THE PROBLEM: Only a number is wanted here: how many lines in the records below contain the string "because".

⁂

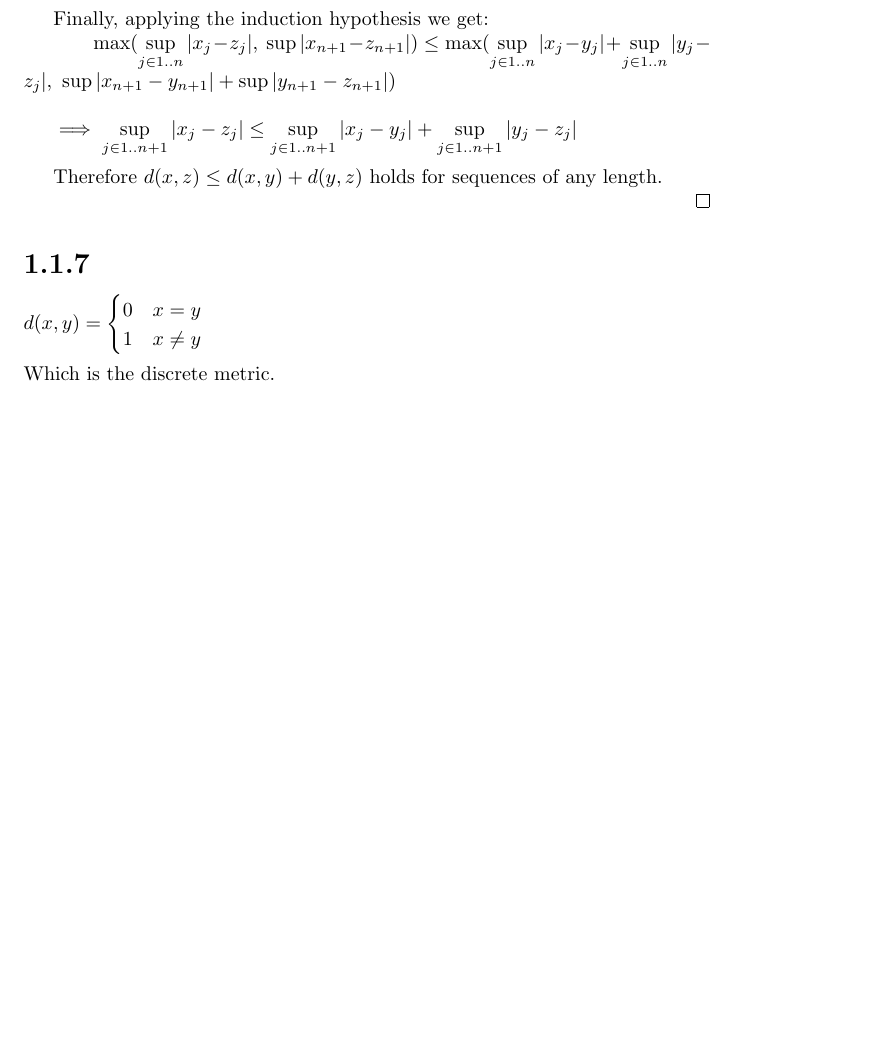
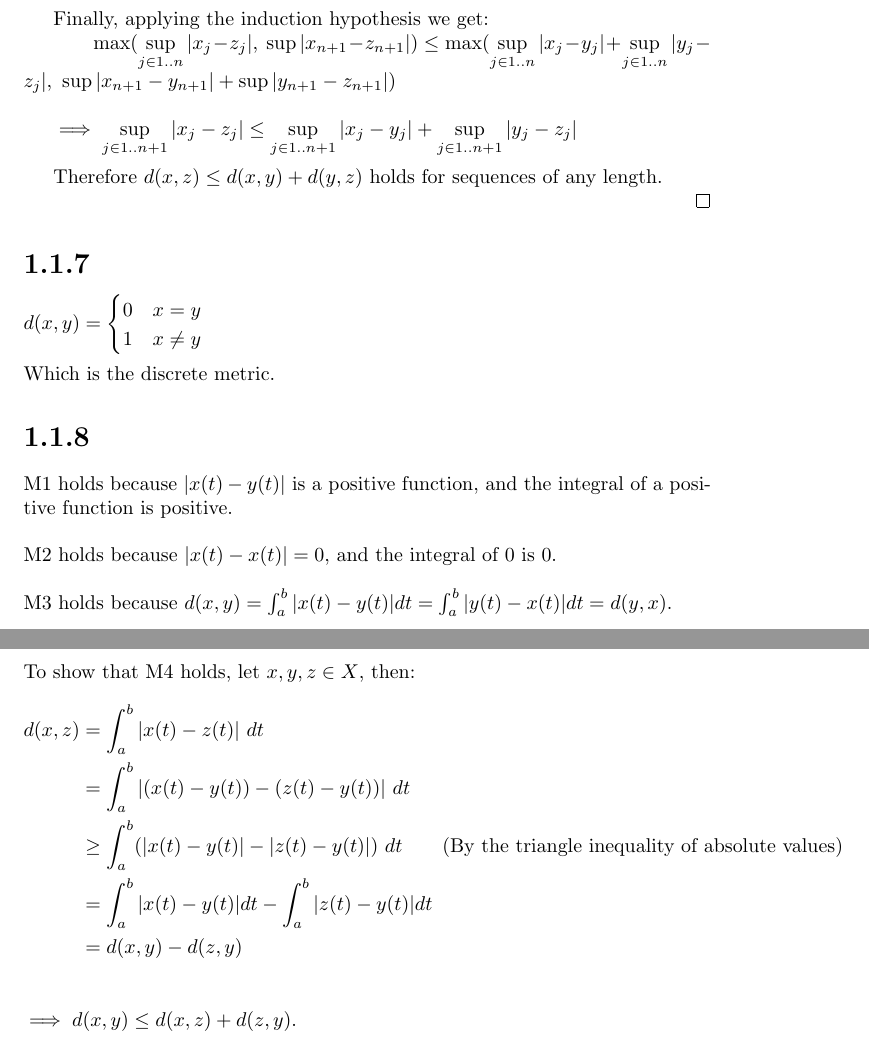
Before and after one commit to mostafaism1/maths-assignments, a LaTeX problem sheet (functional-analysis/functional-analysis-assignments.tex): part of page 4 of 4 before the commit and two parts of pages 4 and 5 of 5 after it, the two joined at a grey line, cut so that both start at the same text, the shorter picture padded with empty space. Compiled offline with pdfLaTeX.

Commit message:
Solve Functional Analysis assignment 1.1.8

```diff
--- a/functional-analysis/functional-analysis-assignments.tex
+++ b/functional-analysis/functional-analysis-assignments.tex
@@ -152,6 +152,33 @@ $d(x,y) = \begin{cases}
 \noindent
 Which is the discrete metric.
 
+\section*{1.1.8}
+
+M1 holds because $|x(t) - y(t)|$ is a positive function, and the integral of a positive function is positive.
+\newline
+
+\noindent
+M2 holds because $|x(t) - x(t)| = 0$, and the integral of 0 is 0.
+\newline
+
+\noindent
+M3 holds because $d(x, y) = \int_{a}^{b} |x(t) - y(t)| dt = \int_{a}^{b}|y(t) - x(t)| dt = d(y, x)$.
+\newline
+
+\noindent
+To show that M4 holds, let $x, y, z \in X$, then:
+\begin{align*}
+  d(x,z)
+  &= \int_{a}^{b} |x(t) - z(t)| \ dt &&\\
+  &= \int_{a}^{b} |(x(t) - y(t)) - (z(t) - y(t))| \ dt &&\\
+  &\geq \int_{a}^{b} (|x(t) - y(t)| - |z(t) - y(t)|) \ dt \qquad \text{(By the triangle inequality of absolute values)} &&\\
+  % &= \int_{a}^{b} (|x(t) - y(t)| - |y(t) - z(t)|) \ dt &&\\
+  &= \int_{a}^{b} |x(t) - y(t)| dt - \int_{a}^{b} |z(t) - y(t)| dt &&\\
+  &= d(x, y) - d(z, y) &&\\
+\end{align*}
+
+\noindent
+$\implies d(x, y) \leq d(x, z) + d(z, y).$
 
 
 \end{document}
```
Also changed, not shown: functional-analysis/functional-analysis-assignments.pdf.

⁂

THE COMPLETED TASK: 3